A recent topic of public debate has been the best way to promote employment: is it to increase the demand for labour or the labour supply? What if the best way to increase the supply would be to improve the market visibility of both jobs and employees?
Finland is full of unfulfilled work; the amount of latent jobs has been estimated to be as high as 360,000. At the same time, many people dream of finding a job – any job – a new job, or the job of their dreams. Too often, open vacancies remain unfilled, because not enough time or the correct measures have been allocated to finding the right person for the job.

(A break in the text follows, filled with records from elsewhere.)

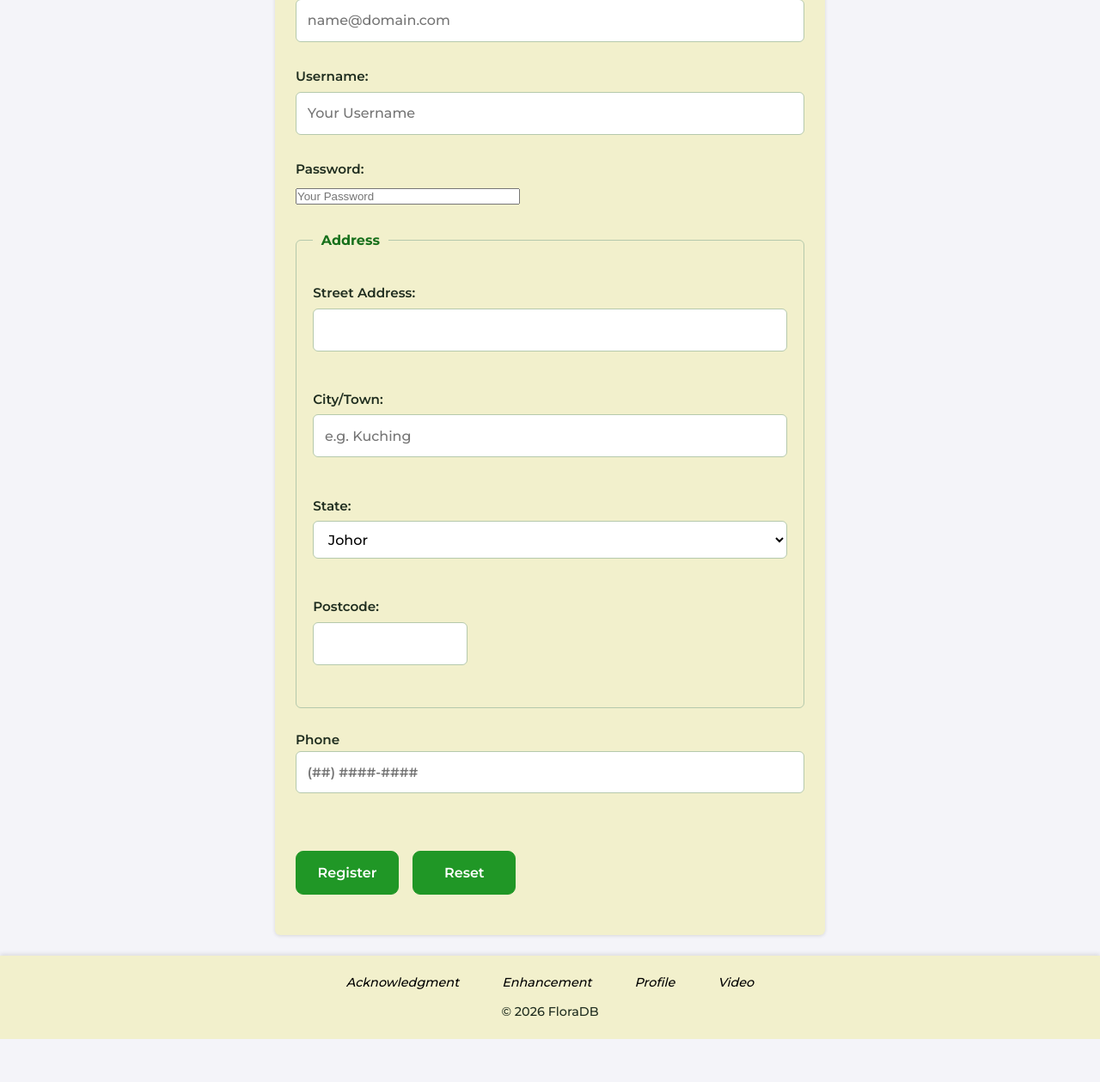
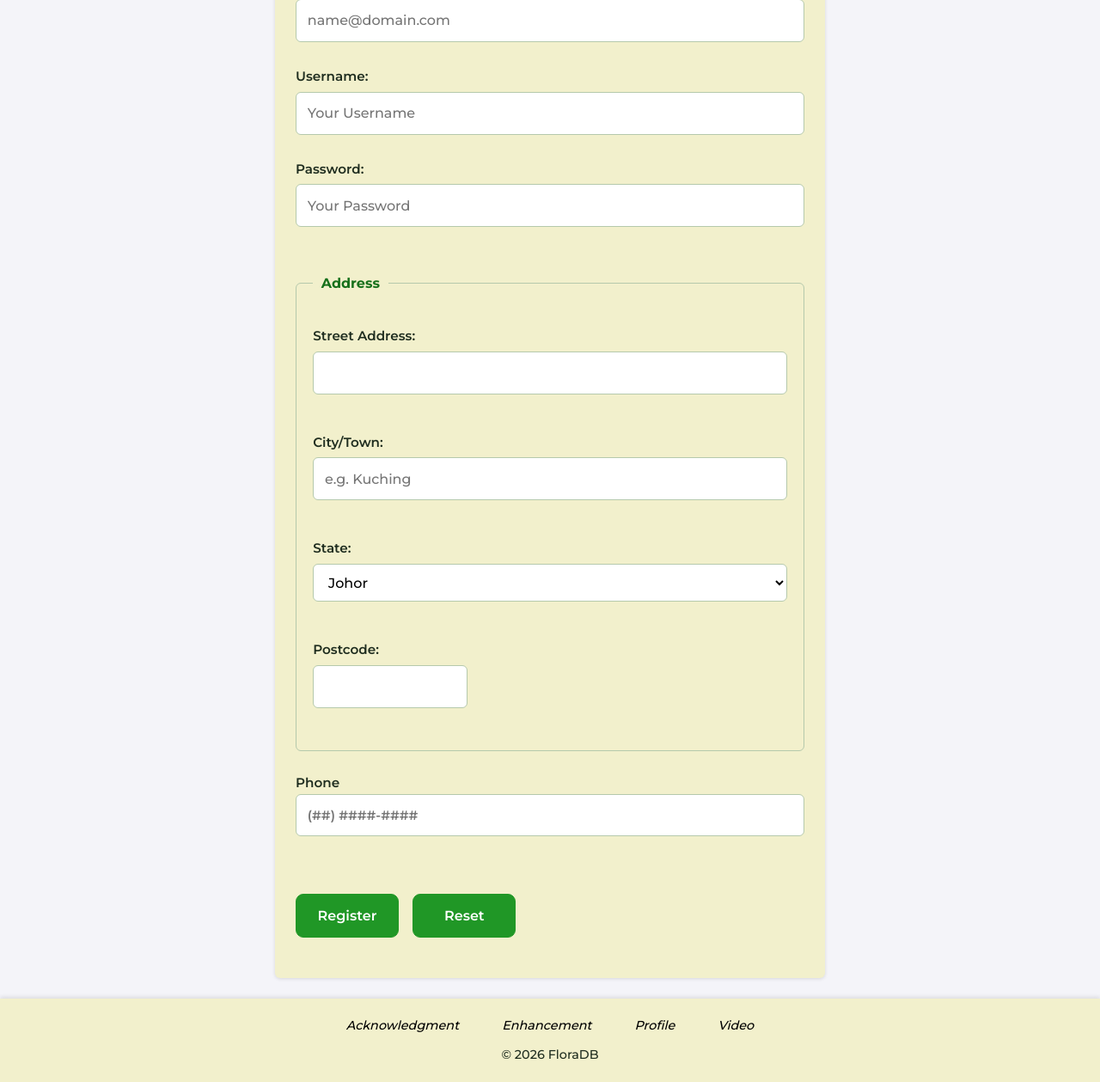
Before and after one commit to decm19/Plant-stuff, a PHP site: page /register.php in a window 1280 px wide. Shown: the part 438-1697 px from the top of the page at 86% size. Before the commit the page ends 1647 px from the top, so only its background shows below. Run offline with PHP 8.4, Linux system fonts and the light colour scheme.

Commit message:
Update style.css

```diff
--- a/style/style.css
+++ b/style/style.css
@@ -576,6 +576,7 @@ tbody th {
 .form-main input[type="text"],
 .form-main input[type="email"],
 .form-main input[type="tel"],
+.form-main input[type="password"],
 .form-main select {
     display: block;
     width: 100%;
```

In the housing market, transparency increased significantly with the improved advertising of the supply through property portals. Could improved advertising also increase the demand for labour? It may well be that advertising has been the deciding factor in many property sales: “Look, what a lovely terraced house. Maybe we should move?” Perhaps the same could be applied in the labour market: “See this guy here, Pena. He seems to have the kind of expertise that we need in our new unit.”
While technology has made the management and processing of information easier and cheaper than before, the competences and resources required at workplaces are often sought through invisible means using personal networks.
How could we improve the visibility of job opportunities? By creating an advanced marketplace for labour, where everyone’s competences are showcased in order to attract potential job offerings. The way to do this is by increasing the amount, quality and openness of information concerning everyone in the labour market, including the unemployed, active jobseekers and employed persons looking to “upgrade” their jobs.
Sharing employment details would benefit everyone
A new and advanced marketplace for labour would be in the best interest of individuals and society as a whole, increasing our economic and perceived well-being. Everyone in the marketplace would be advertised and showcased for the purpose of matching them with a job that is best suited to them.
Creating such a marketplace would require a national model that would encourage everyone to make their employment details publicly available. The enthusiasm with which Finns use social media to publish their personal information and thoughts for all the world to see suggests that throwing employment issues into the mix would not be a problem.
From the perspective of employers, the model has both challenges and opportunities: it would become more difficult to retain key experts, but also easier to find new, even better employees. There would be more competition for employees, which is ideal for improving governance and the management of human affairs in workplaces. Fairness would also increase and placement in the labour market would be less dependent on chance.
Interviews, tests and references will of course continue to be necessary in making the final decision to recruit, but more broad-based information of a higher standard would help get a better picture of what is on offer, trigger hidden needs and make the recruitment process easier.
How can such a system be created in practice? First of all, it will require an attitude adjustment and a general approval of the idea that improving information and increasing openness makes matching the labour supply with job opportunities more efficient.
Such a “resource cloud” could be founded on an entity implemented under the Ministry of Employment and the Economy’s digitisation project, a kind of “open marketplace for labour”. Its goal would be to improve the quality of information and its use by the labour administration from the inside. In an ideal scenario, the resource cloud would form a widespread and decentralised entity comprising various information sources, in which the labour supply would be effectively displayed.
The digitisation project of the Ministry of Employment and the Economy is also creating a type of matching system to meet the labour administration’s needs, but which will hopefully also be introduced for wider use. The information sources could include the labour administration’s systems, information produced by individuals themselves, HR service companies, recruitment service companies, private employment agencies, social media, training providers and companies, and educational institutions. In other words, genuine Big Data. If implemented, the system would be based on obtaining the individual’s consent.